Despite a history of use in foods and beverages, some plant extracts are now regulated in the EU and some, such as safrole, are banned from direct addition to foods in the U.S. European Regulation 1334/20082 stipulates that 15 flavoring substances are banned from direct addition to foods or beverages in their chemically pure form. These flavoring compounds are agaric acid, aloin, capsaicin, coumarin, hypericine, β-asarone, estragole, hydrocyanic acid, menthofuran, methyleugenol, pulegone, quassin, safrole, teucrin A and α and β-thujone. Ten of these substances are permitted in food and beverages at stipulated levels, but only when they are naturally present in flavorings and food ingredients. The stipulated foodstuffs cover a wide range of physical and chemical composition such as liquids (spirit drinks and non-alcoholic beverages), semi-solid foods (soups, sauces and desserts) as well as solid foods (confectionery, chewing gum, fish, meat, bakery products and breakfast cereals). Without methods that can be routinely applied by the food industry, it is very difficult to control final levels of these flavoring substances in finished products, especially due to their high variability in levels between different plant species.

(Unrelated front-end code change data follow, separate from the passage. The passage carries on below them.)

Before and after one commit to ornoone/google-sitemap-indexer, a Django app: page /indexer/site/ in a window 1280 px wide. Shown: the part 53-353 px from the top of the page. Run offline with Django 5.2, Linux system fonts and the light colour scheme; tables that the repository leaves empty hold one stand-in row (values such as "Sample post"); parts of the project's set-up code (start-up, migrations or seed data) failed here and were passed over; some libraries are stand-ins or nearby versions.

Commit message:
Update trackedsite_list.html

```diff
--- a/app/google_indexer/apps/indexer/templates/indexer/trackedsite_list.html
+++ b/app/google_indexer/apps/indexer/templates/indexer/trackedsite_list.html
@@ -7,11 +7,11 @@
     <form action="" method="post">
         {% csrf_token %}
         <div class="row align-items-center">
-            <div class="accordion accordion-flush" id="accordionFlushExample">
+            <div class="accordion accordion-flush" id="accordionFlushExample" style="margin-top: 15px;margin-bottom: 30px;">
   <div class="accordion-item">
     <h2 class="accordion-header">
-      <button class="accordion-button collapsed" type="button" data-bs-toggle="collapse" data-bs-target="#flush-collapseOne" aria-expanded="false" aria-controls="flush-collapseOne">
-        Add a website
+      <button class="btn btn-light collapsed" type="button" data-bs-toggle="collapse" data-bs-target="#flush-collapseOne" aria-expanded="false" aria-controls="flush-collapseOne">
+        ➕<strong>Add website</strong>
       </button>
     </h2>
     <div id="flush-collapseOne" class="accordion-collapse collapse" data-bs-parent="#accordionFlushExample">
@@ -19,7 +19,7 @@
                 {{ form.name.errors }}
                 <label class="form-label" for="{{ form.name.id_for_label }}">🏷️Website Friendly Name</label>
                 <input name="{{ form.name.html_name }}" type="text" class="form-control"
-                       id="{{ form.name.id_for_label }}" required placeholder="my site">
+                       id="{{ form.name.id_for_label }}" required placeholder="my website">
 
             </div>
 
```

We thought this seemed to point directly to the use of the TriPlus RSH with SPME in the headspace, to make the analysis more universal. Add the capability of the TSQ Quantum XLS to locate the compounds of interest at low levels in the matrix and you have a simple analysis technique. Although SPME is very well established for the analysis of flavorings, published methods have focused on individual food classes and no publications have truly tackled the issue of providing methodology for enforcement of regulations to control biologically active flavoring principles. This method, developed at the FSRC, uses a generic approach based on three categories of food types which has been optimized for the simultaneous determination of seven volatile flavoring substances whose levels are controlled in EU in specified foods.
Like what you are learning?
We can show that pesticides are not in food and drink. We can prove the wine is good. We can demonstrate food and drink that does not have banned biologically active flavorings. All without manual sample preparation. Its now time to celebrate with a goodmeal and greatwine. Cheers!
Download the application note here; Flavoring Analysis